“I was incredibly nervous to go on my first call,” Denny says, “but when I got there, I realized that all of the training that I had instinctively kicks in. The biggest challenge I’ve had while working with Resilience is dealing with survivors not being believed.”
Resilience offers plenty of opportunities for people to get involved and help to spread awareness, including short-term volunteer opportunities, providing education and training and medical advocacy.
“I think it’s an incredible organization and they have a number of ways to get involved,” said adjunct women’s and gender studies professor Annie Warshaw. “The advocates program is a time-intensive program but your role is priceless.”
Resilience offers short-term volunteer opportunities during Sexual Assault Awareness Month and a campaign called OurMusicMyBody, where volunteers set up booths ar music festivals to bring more awareness to women’s portrayal in music and their treatment at concerts.
There are also opportunities to volunteer as an educator or trainer, meaning volunteers can go to schools and rallies in the community to change the public perception and educate people about the realities of sexual assault. They also have the opportunity to train other volunteers that will have more direct contact with survivors.
In order to become an educator or trainer, volunteers have to complete the 60-hour medical advocacy training, train new advocates or professionals and be comfortable speaking publicly about sexual violence.
According to Blackwood, some of the survivors they help continue on to become a volunteer with the organization. They typically recommend waiting a year after an incident to protect the survivor from any further emotional pain.

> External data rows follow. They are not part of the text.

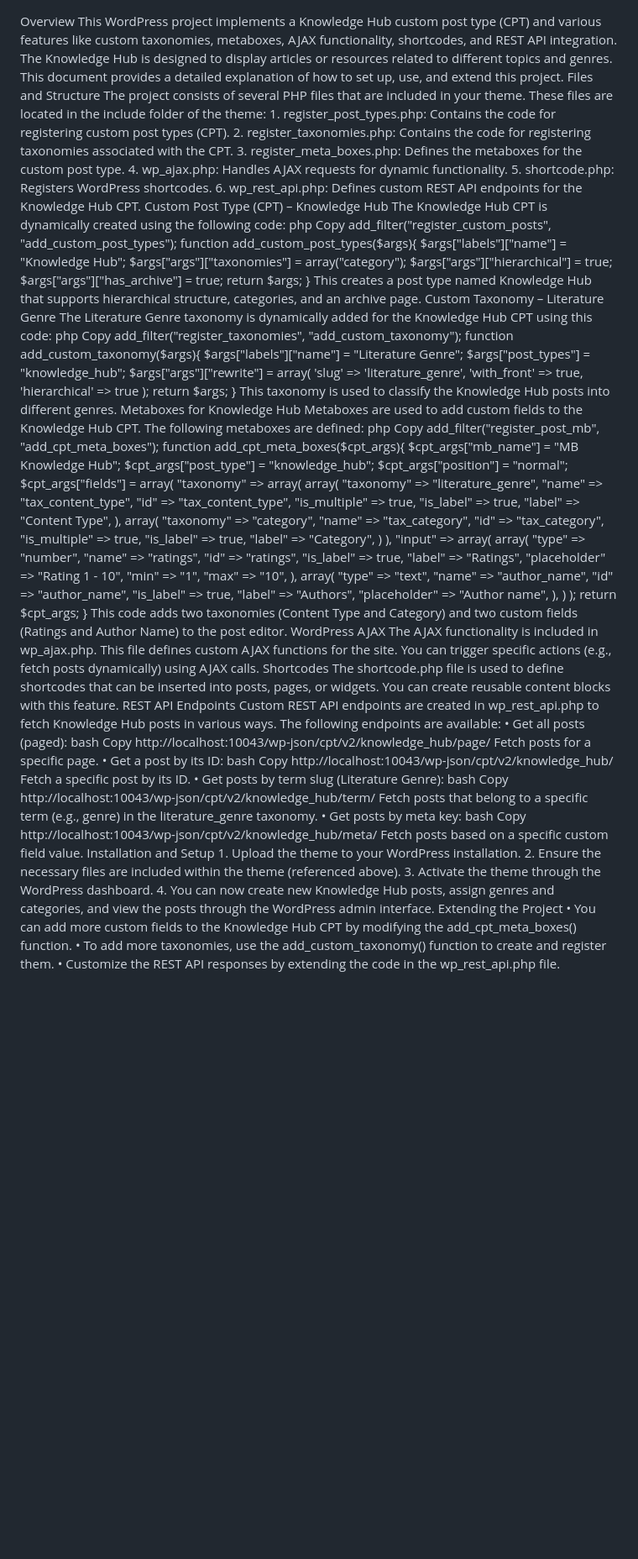
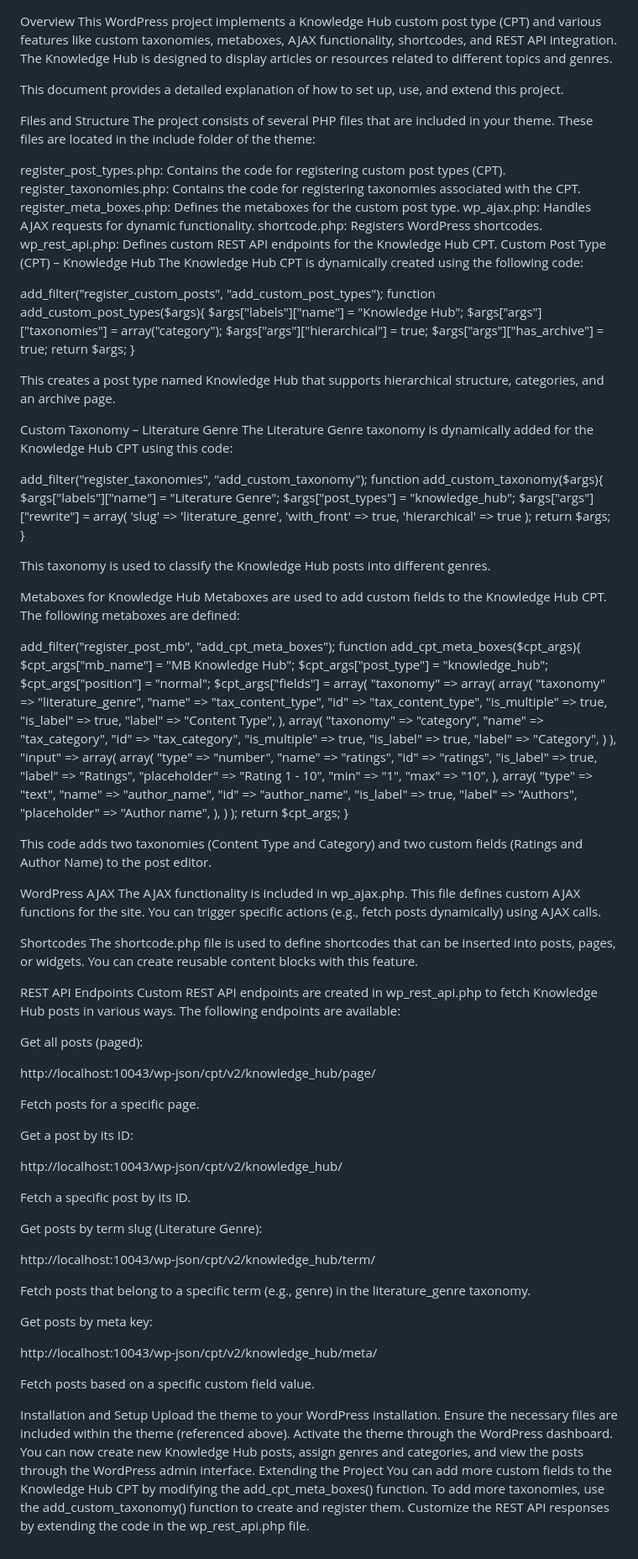
Before and after one commit to khemraj143/Knowledge-share, a Markdown page: README.md, the part around the change. Shown at 84% size. Drawn GitHub-style; blank space fills up the shorter version.

```diff
--- a/README.md
+++ b/README.md
@@ -1,18 +1,20 @@
 Overview
 This WordPress project implements a Knowledge Hub custom post type (CPT) and various features like custom taxonomies, metaboxes, AJAX functionality, shortcodes, and REST API integration. The Knowledge Hub is designed to display articles or resources related to different topics and genres.
+
 This document provides a detailed explanation of how to set up, use, and extend this project.
+
 Files and Structure
 The project consists of several PHP files that are included in your theme. These files are located in the include folder of the theme:
-    1. register_post_types.php: Contains the code for registering custom post types (CPT).
-    2. register_taxonomies.php: Contains the code for registering taxonomies associated with the CPT.
-    3. register_meta_boxes.php: Defines the metaboxes for the custom post type.
-    4. wp_ajax.php: Handles AJAX requests for dynamic functionality.
-    5. shortcode.php: Registers WordPress shortcodes.
-    6. wp_rest_api.php: Defines custom REST API endpoints for the Knowledge Hub CPT.
+
+register_post_types.php: Contains the code for registering custom post types (CPT).
+register_taxonomies.php: Contains the code for registering taxonomies associated with the CPT.
+register_meta_boxes.php: Defines the metaboxes for the custom post type.
+wp_ajax.php: Handles AJAX requests for dynamic functionality.
+shortcode.php: Registers WordPress shortcodes.
+wp_rest_api.php: Defines custom REST API endpoints for the Knowledge Hub CPT.
 Custom Post Type (CPT) – Knowledge Hub
 The Knowledge Hub CPT is dynamically created using the following code:
-php
-Copy
+
 add_filter("register_custom_posts", "add_custom_post_types");
 function add_custom_post_types($args){
     $args["labels"]["name"] = "Knowledge Hub";
@@ -21,11 +23,12 @@ function add_custom_post_types($args){
     $args["args"]["has_archive"] = true;
     return $args;
 }
+
 This creates a post type named Knowledge Hub that supports hierarchical structure, categories, and an archive page.
+
 Custom Taxonomy – Literature Genre
 The Literature Genre taxonomy is dynamically added for the Knowledge Hub CPT using this code:
-php
-Copy
+
 add_filter("register_taxonomies", "add_custom_taxonomy");
 function add_custom_taxonomy($args){
     $args["labels"]["name"] = "Literature Genre";
@@ -33,11 +36,12 @@ function add_custom_taxonomy($args){
     $args["args"]["rewrite"] = array( 'slug' => 'literature_genre', 'with_front' => true, 'hierarchical' => true );
     return $args;
 }
+
 This taxonomy is used to classify the Knowledge Hub posts into different genres.
+
 Metaboxes for Knowledge Hub
 Metaboxes are used to add custom fields to the Knowledge Hub CPT. The following metaboxes are defined:
-php
-Copy
+
 add_filter("register_post_mb", "add_cpt_meta_boxes");
 function add_cpt_meta_boxes($cpt_args){
     $cpt_args["mb_name"] = "MB Knowledge Hub";
@@ -85,39 +89,48 @@ function add_cpt_meta_boxes($cpt_args){
     );
     return $cpt_args;
 }
+
 This code adds two taxonomies (Content Type and Category) and two custom fields (Ratings and Author Name) to the post editor.
+
 WordPress AJAX
 The AJAX functionality is included in wp_ajax.php. This file defines custom AJAX functions for the site. You can trigger specific actions (e.g., fetch posts dynamically) using AJAX calls.
+
 Shortcodes
 The shortcode.php file is used to define shortcodes that can be inserted into posts, pages, or widgets. You can create reusable content blocks with this feature.
+
 REST API Endpoints
 Custom REST API endpoints are created in wp_rest_api.php to fetch Knowledge Hub posts in various ways. The following endpoints are available:
-    • Get all posts (paged):
-      bash
-      Copy
-      http://localhost:10043/wp-json/cpt/v2/knowledge_hub/page/<page-number>
-      Fetch posts for a specific page.
-    • Get a post by its ID:
-      bash
-      Copy
-      http://localhost:10043/wp-json/cpt/v2/knowledge_hub/<id>
-      Fetch a specific post by its ID.
-    • Get posts by term slug (Literature Genre):
-      bash
-      Copy
-      http://localhost:10043/wp-json/cpt/v2/knowledge_hub/term/<term-slug>
-      Fetch posts that belong to a specific term (e.g., genre) in the literature_genre taxonomy.
-    • Get posts by meta key:
-      bash
-      Copy
-      http://localhost:10043/wp-json/cpt/v2/knowledge_hub/meta/<meta-key>
-      Fetch posts based on a specific custom field value.
+
+Get all posts (paged):
+
+http://localhost:10043/wp-json/cpt/v2/knowledge_hub/page/<page-number>
+
+Fetch posts for a specific page.
+
+Get a post by its ID:
+
+http://localhost:10043/wp-json/cpt/v2/knowledge_hub/<id>
+
+Fetch a specific post by its ID.
+
+Get posts by term slug (Literature Genre):
+
+http://localhost:10043/wp-json/cpt/v2/knowledge_hub/term/<term-slug>
+
+Fetch posts that belong to a specific term (e.g., genre) in the literature_genre taxonomy.
+
+Get posts by meta key:
+
+http://localhost:10043/wp-json/cpt/v2/knowledge_hub/meta/<meta-key>
+
+Fetch posts based on a specific custom field value.
+
 Installation and Setup
-    1. Upload the theme to your WordPress installation.
-    2. Ensure the necessary files are included within the theme (referenced above).
-    3. Activate the theme through the WordPress dashboard.
-    4. You can now create new Knowledge Hub posts, assign genres and categories, and view the posts through the WordPress admin interface.
+Upload the theme to your WordPress installation.
+Ensure the necessary files are included within the theme (referenced above).
+Activate the theme through the WordPress dashboard.
+You can now create new Knowledge Hub posts, assign genres and categories, and view the posts through the WordPress admin interface.
 Extending the Project
-    • You can add more custom fields to the Knowledge Hub CPT by modifying the add_cpt_meta_boxes() function.
-    • To add more taxonomies, use the add_custom_taxonomy() function to create and register them.
-    • Customize the REST API responses by extending the code in the wp_rest_api.php file.
+You can add more custom fields to the Knowledge Hub CPT by modifying the add_cpt_meta_boxes() function.
+To add more taxonomies, use the add_custom_taxonomy() function to create and register them.
+Customize the REST API responses by extending the code in the wp_rest_api.php file.
```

Resilience considers each person and his/her experiences individually when it comes to deciding if he/she feels ready to become a medical advocate, since everyone reacts to personal traumas differently.
“The fact is that nobody comes to this work for no reason. There is usually some kind of personal connection or a reason someone is feeling moved in some way to be a part of this since it’s not typical volunteer work, it’s trauma work,” said Blackwood.
Since this is trauma work, Resilience supports its volunteers every step of the way. The volunteers always have a third level support system to talk to throughout their calls and debrief with. They are always welcomed to meet with Blackwood since they are under her supervision. On top of that, they have a monthly support group for volunteers to support one another.
Rachel Maglione, a senior at Western Illinois University that volunteers with Resilience, said, “Through the training, I met so many new friends that I call whenever I’m on my way to a call so they can hype me up or give me words of encouragement.”
The environment itself provides a lot of encouragement and promotes community engagement.
“My favorite part is being able to work in a place where I can walk in the front door and I don’t have to check my personality at the door,” said Blackwood. “I think that there is a lot of unity in the agency when it comes to the culture and very much wanting to practice what we preach. It’s a community, it truly is.”
“Getting a hug at the end of a call has to be the best feeling,” says Denny.
“If you are thinking about volunteering with Resilience, do it! This is something that I will keep with me forever,” said Maglione. “The feeling when you leave an emergency room after a call is something you cannot explain until you experience it for yourself.”
If you or anyone you know is a survivor of sexual assault, please contact the Rape Crisis Hotline: 1-888-293-2080 or visit www.rainn.org to find your nearest rape crisis center.